WORK TASK:
Which lines have the string "never"? Copy all of them from the entries below.

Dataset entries

┌──

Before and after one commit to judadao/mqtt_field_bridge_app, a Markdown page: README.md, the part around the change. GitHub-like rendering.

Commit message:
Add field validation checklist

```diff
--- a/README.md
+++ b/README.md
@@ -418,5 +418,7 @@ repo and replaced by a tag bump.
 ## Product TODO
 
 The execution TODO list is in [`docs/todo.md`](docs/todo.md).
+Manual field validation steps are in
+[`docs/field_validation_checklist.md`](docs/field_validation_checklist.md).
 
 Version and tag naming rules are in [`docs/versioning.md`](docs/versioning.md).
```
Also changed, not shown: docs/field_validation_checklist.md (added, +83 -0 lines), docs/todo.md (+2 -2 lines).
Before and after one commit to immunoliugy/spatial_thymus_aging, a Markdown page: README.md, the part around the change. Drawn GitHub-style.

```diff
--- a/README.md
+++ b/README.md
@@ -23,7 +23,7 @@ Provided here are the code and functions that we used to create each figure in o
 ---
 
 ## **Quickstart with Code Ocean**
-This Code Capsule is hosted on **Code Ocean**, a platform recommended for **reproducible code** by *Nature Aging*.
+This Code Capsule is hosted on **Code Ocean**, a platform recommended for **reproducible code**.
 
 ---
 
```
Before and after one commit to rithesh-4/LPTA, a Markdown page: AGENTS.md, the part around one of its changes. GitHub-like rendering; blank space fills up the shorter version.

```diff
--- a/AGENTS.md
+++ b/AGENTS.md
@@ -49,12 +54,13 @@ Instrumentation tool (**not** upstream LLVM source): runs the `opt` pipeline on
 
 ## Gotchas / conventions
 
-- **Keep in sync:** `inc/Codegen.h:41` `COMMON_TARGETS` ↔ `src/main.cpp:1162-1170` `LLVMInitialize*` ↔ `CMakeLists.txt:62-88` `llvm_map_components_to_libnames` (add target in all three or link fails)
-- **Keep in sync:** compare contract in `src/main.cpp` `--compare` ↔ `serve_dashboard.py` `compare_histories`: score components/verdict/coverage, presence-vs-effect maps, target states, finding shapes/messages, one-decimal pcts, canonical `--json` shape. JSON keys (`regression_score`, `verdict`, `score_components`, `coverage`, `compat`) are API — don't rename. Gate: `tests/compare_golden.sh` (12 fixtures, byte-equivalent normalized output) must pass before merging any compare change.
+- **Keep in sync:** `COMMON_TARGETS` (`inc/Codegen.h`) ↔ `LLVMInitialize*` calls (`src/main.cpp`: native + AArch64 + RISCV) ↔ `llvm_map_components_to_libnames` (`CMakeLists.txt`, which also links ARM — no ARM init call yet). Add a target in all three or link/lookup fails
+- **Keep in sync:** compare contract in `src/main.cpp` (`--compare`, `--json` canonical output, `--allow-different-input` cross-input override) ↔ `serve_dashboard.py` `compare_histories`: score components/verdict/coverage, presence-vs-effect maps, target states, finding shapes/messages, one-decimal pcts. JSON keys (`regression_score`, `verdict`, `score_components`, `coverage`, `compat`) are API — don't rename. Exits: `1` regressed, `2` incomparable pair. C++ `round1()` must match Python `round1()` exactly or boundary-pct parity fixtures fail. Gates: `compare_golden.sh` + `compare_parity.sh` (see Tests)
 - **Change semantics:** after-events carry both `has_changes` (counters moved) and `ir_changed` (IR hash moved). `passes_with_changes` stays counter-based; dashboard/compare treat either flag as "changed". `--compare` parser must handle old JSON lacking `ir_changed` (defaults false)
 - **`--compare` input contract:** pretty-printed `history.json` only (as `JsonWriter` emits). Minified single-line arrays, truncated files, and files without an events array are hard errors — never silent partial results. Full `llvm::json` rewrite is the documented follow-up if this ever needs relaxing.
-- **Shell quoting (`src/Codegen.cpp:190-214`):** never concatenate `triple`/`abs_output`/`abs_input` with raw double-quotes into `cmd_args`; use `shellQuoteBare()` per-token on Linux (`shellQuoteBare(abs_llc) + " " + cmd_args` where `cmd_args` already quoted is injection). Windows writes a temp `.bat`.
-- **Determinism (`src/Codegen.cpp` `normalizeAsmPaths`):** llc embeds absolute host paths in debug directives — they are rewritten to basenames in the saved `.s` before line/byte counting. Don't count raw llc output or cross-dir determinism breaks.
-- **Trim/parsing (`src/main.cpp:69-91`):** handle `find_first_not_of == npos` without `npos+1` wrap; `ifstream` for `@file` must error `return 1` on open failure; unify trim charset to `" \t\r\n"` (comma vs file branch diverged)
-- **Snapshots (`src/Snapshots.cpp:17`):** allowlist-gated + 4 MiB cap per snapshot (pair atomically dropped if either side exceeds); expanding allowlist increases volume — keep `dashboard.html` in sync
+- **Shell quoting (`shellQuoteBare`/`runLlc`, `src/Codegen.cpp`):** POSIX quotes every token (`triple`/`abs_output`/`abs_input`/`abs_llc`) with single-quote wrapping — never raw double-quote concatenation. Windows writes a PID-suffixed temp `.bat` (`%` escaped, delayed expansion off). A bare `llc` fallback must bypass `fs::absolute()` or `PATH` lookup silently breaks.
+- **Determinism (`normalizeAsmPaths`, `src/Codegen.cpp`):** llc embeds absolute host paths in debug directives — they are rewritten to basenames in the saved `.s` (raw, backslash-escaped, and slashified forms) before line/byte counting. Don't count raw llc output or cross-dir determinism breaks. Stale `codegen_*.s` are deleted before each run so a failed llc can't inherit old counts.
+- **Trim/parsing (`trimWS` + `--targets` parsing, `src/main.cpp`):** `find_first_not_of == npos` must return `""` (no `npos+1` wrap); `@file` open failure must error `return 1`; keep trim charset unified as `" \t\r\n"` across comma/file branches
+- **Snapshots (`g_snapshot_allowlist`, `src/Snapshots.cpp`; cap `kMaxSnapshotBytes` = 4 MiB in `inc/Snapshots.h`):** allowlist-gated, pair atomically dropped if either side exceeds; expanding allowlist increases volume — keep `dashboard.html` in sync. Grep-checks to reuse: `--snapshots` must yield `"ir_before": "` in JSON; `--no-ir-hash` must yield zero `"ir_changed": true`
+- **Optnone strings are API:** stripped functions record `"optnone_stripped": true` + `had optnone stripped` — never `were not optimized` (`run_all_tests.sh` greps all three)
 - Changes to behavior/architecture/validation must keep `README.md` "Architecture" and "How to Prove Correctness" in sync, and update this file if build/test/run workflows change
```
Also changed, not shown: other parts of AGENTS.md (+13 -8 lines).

└──

SOLUTION FOR THIS EXERCISE:
 - **`--compare` input contract:** pretty-printed `history.json` only (as `JsonWriter` emits). Minified single-line arrays, truncated files, and files without an events array are hard errors — never silent partial results. Full `llvm::json` rewrite is the documented follow-up if this ever needs relaxing.
-- **Shell quoting (`src/Codegen.cpp:190-214`):** never concatenate `triple`/`abs_output`/`abs_input` with raw double-quotes into `cmd_args`; use `shellQuoteBare()` per-token on Linux (`shellQuoteBare(abs_llc) + " " + cmd_args` where `cmd_args` already quoted is injection). Windows writes a temp `.bat`.
+- **Shell quoting (`shellQuoteBare`/`runLlc`, `src/Codegen.cpp`):** POSIX quotes every token (`triple`/`abs_output`/`abs_input`/`abs_llc`) with single-quote wrapping — never raw double-quote concatenation. Windows writes a PID-suffixed temp `.bat` (`%` escaped, delayed expansion off). A bare `llc` fallback must bypass `fs::absolute()` or `PATH` lookup silently breaks.
+- **Optnone strings are API:** stripped functions record `"optnone_stripped": true` + `had optnone stripped` — never `were not optimized` (`run_all_tests.sh` greps all three)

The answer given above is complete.